Repeat each line of the material below exactly as it appears, minus any pictures.

RECORDS FOR THIS TASK
*** Begin section ***

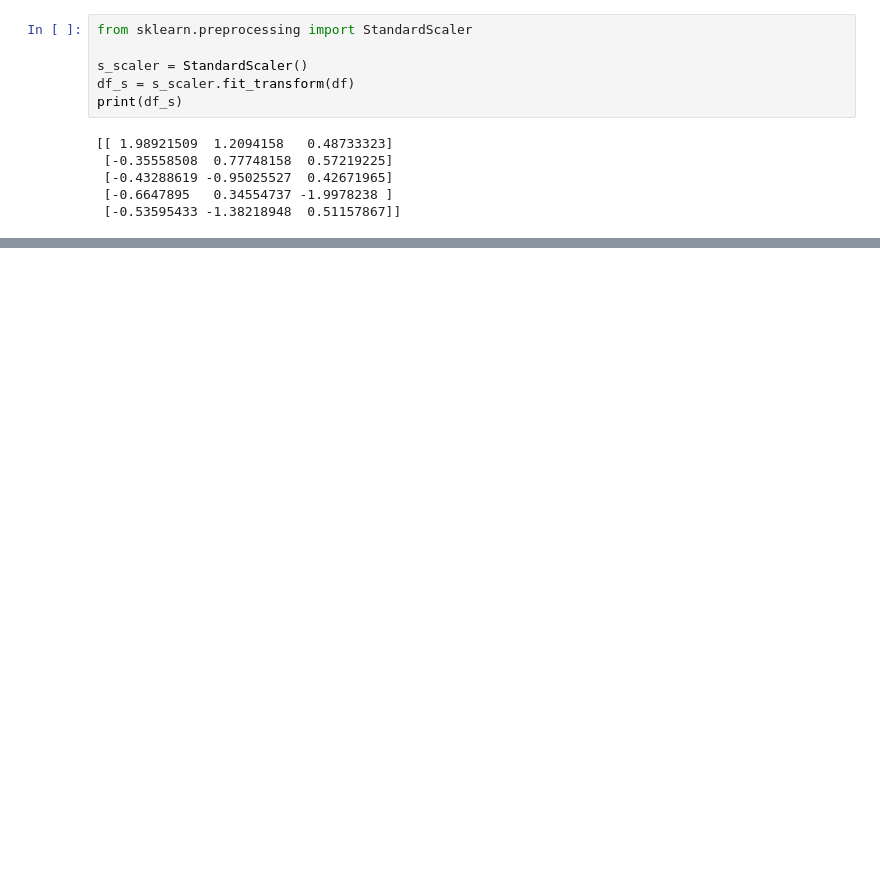
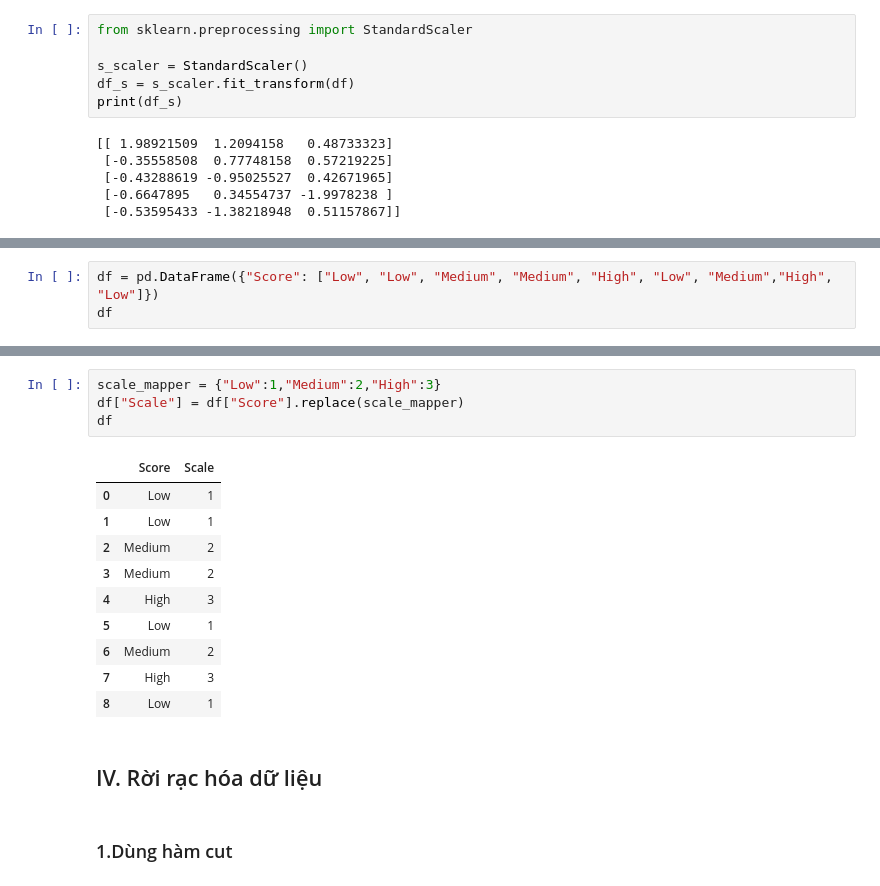
Before and after one commit to BIMSangDQ/BTVN, a Jupyter notebook: 221115_Tiền xử lý dữ liệu.ipynb, the cells around one changed output, grey strips where cells are left out. Saved outputs shown, nothing was run; the diff lists cells and outputs as text; blank space fills up the shorter version.

```diff
--- a/221115_Tiền xử lý dữ liệu.ipynb
+++ b/221115_Tiền xử lý dữ liệu.ipynb
@@ -480,0 +648,3 @@ print(df_s)
+# %%
+df = pd.DataFrame({"Score": ["Low", "Low", "Medium", "Medium", "High", "Low", "Medium","High", "Low"]})
+df
@@ -480,0 +662,19 @@ print(df_s)
+# %%
+scale_mapper = {"Low":1,"Medium":2,"High":3}
+df["Scale"] = df["Score"].replace(scale_mapper)
+df
+# %% [output]
+|  | Score | Scale |
+| 0 | Low | 1 |
+| 1 | Low | 1 |
+| 2 | Medium | 2 |
+| 3 | Medium | 2 |
+| 4 | High | 3 |
+| 5 | Low | 1 |
+| 6 | Medium | 2 |
+| 7 | High | 3 |
+| 8 | Low | 1 |
+# %% [markdown]
+## IV. Rời rạc hóa dữ liệu
+# %% [markdown]
+### 1.Dùng hàm cut
```
Also changed, not shown: parts of 32 cells of this notebook.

*** End section ***

TASK OUTPUT
Before and after one commit to BIMSangDQ/BTVN, a Jupyter notebook: 221115_Tiền xử lý dữ liệu.ipynb, the cells around one changed output, grey strips where cells are left out. Saved outputs shown, nothing was run; the diff lists cells and outputs as text; blank space fills up the shorter version.

```diff
--- a/221115_Tiền xử lý dữ liệu.ipynb
+++ b/221115_Tiền xử lý dữ liệu.ipynb
@@ -480,0 +648,3 @@ print(df_s)
+# %%
+df = pd.DataFrame({"Score": ["Low", "Low", "Medium", "Medium", "High", "Low", "Medium","High", "Low"]})
+df
@@ -480,0 +662,19 @@ print(df_s)
+# %%
+scale_mapper = {"Low":1,"Medium":2,"High":3}
+df["Scale"] = df["Score"].replace(scale_mapper)
+df
+# %% [output]
+|  | Score | Scale |
+| 0 | Low | 1 |
+| 1 | Low | 1 |
+| 2 | Medium | 2 |
+| 3 | Medium | 2 |
+| 4 | High | 3 |
+| 5 | Low | 1 |
+| 6 | Medium | 2 |
+| 7 | High | 3 |
+| 8 | Low | 1 |
+# %% [markdown]
+## IV. Rời rạc hóa dữ liệu
+# %% [markdown]
+### 1.Dùng hàm cut
```
Also changed, not shown: parts of 32 cells of this notebook.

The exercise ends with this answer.